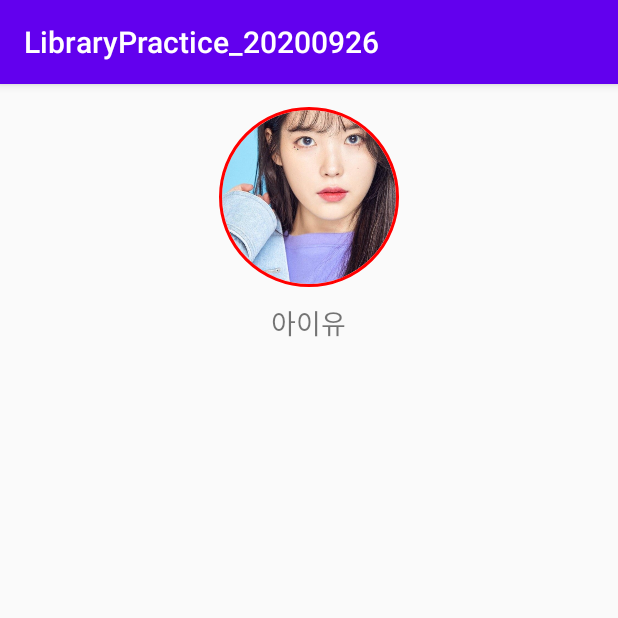
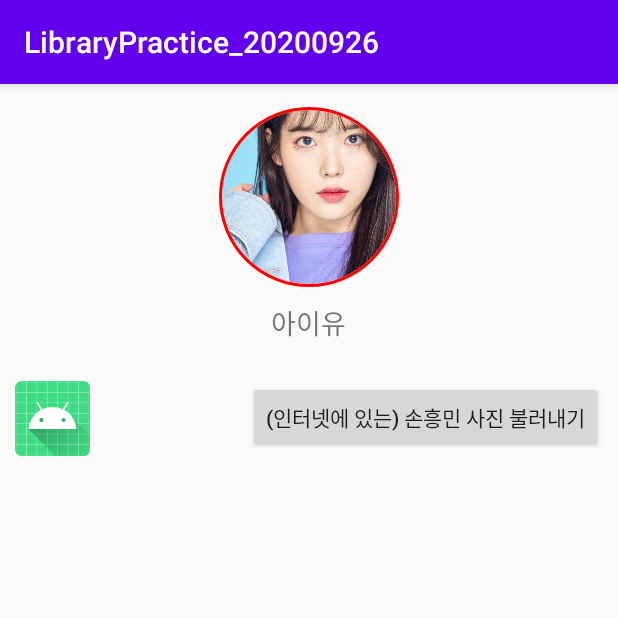
Before and after one commit to cho881020/LibraryPractice_20200926, an Android app: the screen it shows after launch (MainActivity), on a phone screen of 412 x 824 dp, the top half of it. Run offline under Robolectric (Android 15) with nearby library versions, the phone set to English and light mode, and no system bars; our stand-ins replace CircleImageView; pictures from the network do not load.

```diff
--- a/app/build.gradle
+++ b/app/build.gradle
@@ -32,6 +32,8 @@ dependencies {
     implementation 'com.github.chrisbanes:PhotoView:2.3.0'
     implementation 'androidx.appcompat:appcompat:1.2.0'
     implementation 'androidx.constraintlayout:constraintlayout:2.0.1'
+    implementation 'com.github.bumptech.glide:glide:4.11.0'
+    annotationProcessor 'com.github.bumptech.glide:compiler:4.11.0'
     testImplementation 'junit:junit:4.12'
     androidTestImplementation 'androidx.test.ext:junit:1.1.2'
     androidTestImplementation 'androidx.test.espresso:espresso-core:3.3.0'
--- a/app/src/main/AndroidManifest.xml
+++ b/app/src/main/AndroidManifest.xml
@@ -1,6 +1,8 @@
 <?xml version="1.0" encoding="utf-8"?>
 <manifest xmlns:android="http://schemas.android.com/apk/res/android"
     package="kr.co.tjoeun.librarypractice_20200926">
+
+    <uses-permission android:name="android.permission.INTERNET" />
 
     <application
         android:allowBackup="true"
--- a/app/src/main/java/kr/co/tjoeun/librarypractice_20200926/MainActivity.kt
+++ b/app/src/main/java/kr/co/tjoeun/librarypractice_20200926/MainActivity.kt
@@ -4,6 +4,7 @@ import android.content.Intent
 import androidx.appcompat.app.AppCompatActivity
 import android.os.Bundle
 import android.widget.Toast
+import com.bumptech.glide.Glide
 import kotlinx.android.synthetic.main.activity_main.*
 
 class MainActivity : BaseActivity() {
@@ -21,6 +22,12 @@ class MainActivity : BaseActivity() {
 
     override fun setValues() {
 
+        loadWebImageButton.setOnClickListener {
+
+            Glide.with(mContext).load("https://lh3.googleusercontent.com/proxy/LTmNdp347w0ZC0EqVyQjmIkuBD3ZDzfpV7qD0I2T53yfjm9gCF2iNkKfnn8gpTohMaO21CLVvQddvEy1deJ97HIvza_B7n01Ps9h7vLF29X1ZLszrlS8hTGW2fXnJTGx1YzXNMalvEiE458").into(otherPersonImg)
+
+        }
+
         profilePhotoImg.setOnClickListener {
 //            Toast.makeText(mContext, "사진 클릭됨", Toast.LENGTH_SHORT).show()
 
--- a/app/src/main/res/layout/activity_main.xml
+++ b/app/src/main/res/layout/activity_main.xml
@@ -32,4 +32,29 @@
 
     </LinearLayout>
 
+    <LinearLayout
+        android:layout_width="match_parent"
+        android:layout_height="wrap_content"
+        android:orientation="horizontal"
+        android:padding="10dp">
+
+        <ImageView
+            android:id="@+id/otherPersonImg"
+            android:layout_width="50dp"
+            android:layout_height="50dp"
+            android:src="@mipmap/ic_launcher" />
+
+        <TextView
+            android:layout_width="0dp"
+            android:layout_height="wrap_content"
+            android:layout_weight="1" />
+
+        <Button
+            android:id="@+id/loadWebImageButton"
+            android:layout_width="wrap_content"
+            android:layout_height="wrap_content"
+            android:text="(인터넷에 있는) 손흥민 사진 불러내기" />
+
+    </LinearLayout>
+
 </LinearLayout>
```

◆ EXERCISE REQUIREMENTS
Go through the material and copy every line in which the word "LinearLayout" occurs.

◆ SOLUTION TO THIS EXERCISE
     </LinearLayout>
+    <LinearLayout
+    </LinearLayout>
 </LinearLayout>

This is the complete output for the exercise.